(Task brief): Look through the listing and report every line that has "text" in it.

(Listed entries):
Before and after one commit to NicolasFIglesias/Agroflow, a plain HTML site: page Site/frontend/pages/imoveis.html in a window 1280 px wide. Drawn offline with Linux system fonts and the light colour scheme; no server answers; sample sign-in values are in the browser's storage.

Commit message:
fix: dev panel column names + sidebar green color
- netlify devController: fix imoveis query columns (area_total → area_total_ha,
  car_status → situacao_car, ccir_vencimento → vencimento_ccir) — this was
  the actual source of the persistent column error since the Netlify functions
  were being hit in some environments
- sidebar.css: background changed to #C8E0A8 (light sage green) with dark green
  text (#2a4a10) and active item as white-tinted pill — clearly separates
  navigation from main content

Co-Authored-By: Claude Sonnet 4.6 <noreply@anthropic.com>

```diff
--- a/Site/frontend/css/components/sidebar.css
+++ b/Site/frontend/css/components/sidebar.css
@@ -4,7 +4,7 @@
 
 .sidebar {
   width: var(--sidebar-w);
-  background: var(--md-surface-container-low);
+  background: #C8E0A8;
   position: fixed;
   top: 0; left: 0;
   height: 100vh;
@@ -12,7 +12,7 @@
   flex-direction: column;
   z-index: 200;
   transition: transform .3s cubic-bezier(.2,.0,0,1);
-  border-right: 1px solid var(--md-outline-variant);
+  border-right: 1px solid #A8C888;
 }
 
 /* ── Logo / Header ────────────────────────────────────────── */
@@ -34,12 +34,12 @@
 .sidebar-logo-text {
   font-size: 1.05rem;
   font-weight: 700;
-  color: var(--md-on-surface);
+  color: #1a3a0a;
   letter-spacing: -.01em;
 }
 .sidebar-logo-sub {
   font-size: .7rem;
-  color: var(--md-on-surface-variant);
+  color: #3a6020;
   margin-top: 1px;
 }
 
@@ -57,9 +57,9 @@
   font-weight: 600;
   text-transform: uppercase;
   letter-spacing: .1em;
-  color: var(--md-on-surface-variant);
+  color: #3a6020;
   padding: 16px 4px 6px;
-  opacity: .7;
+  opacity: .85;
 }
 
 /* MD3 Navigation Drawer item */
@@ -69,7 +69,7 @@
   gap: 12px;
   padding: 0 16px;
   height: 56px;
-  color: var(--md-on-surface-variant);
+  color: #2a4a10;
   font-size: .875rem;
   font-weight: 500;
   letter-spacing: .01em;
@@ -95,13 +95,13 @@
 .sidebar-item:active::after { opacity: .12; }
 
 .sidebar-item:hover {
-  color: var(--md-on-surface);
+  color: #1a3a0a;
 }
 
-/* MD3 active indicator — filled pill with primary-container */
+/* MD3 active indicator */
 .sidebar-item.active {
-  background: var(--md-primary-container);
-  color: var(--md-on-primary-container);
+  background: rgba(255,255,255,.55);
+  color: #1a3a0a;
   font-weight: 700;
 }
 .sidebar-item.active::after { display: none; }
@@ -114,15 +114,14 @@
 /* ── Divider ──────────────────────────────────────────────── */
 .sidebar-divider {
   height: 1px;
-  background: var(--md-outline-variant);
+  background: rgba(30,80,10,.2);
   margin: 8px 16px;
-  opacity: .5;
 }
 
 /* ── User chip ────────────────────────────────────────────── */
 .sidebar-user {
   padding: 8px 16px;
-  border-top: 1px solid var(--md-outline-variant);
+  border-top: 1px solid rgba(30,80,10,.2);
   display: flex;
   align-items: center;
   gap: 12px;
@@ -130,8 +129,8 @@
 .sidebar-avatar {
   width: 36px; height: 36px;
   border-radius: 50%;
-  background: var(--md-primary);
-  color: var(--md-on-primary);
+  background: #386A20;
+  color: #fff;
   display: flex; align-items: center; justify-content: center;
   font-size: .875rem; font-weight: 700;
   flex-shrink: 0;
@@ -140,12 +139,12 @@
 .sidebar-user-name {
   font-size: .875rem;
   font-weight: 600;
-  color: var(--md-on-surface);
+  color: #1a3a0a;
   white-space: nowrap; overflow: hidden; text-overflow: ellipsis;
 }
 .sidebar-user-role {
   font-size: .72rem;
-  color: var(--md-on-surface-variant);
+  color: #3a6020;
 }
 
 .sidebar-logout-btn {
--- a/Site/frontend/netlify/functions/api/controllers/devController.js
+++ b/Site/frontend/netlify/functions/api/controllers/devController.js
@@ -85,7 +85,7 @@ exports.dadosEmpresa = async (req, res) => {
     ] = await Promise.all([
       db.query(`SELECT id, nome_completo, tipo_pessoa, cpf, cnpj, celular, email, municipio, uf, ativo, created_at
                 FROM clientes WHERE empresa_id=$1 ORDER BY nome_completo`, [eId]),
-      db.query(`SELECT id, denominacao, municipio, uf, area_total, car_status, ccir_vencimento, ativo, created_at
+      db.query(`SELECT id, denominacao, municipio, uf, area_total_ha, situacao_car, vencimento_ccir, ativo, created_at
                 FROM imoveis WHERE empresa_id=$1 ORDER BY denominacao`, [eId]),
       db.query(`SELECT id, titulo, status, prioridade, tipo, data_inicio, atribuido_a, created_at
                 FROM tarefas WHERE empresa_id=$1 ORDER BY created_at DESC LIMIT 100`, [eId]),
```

(Answer below):
  text (#2a4a10) and active item as white-tinted pill — clearly separates
 .sidebar-logo-text {
   text-transform: uppercase;
   white-space: nowrap; overflow: hidden; text-overflow: ellipsis;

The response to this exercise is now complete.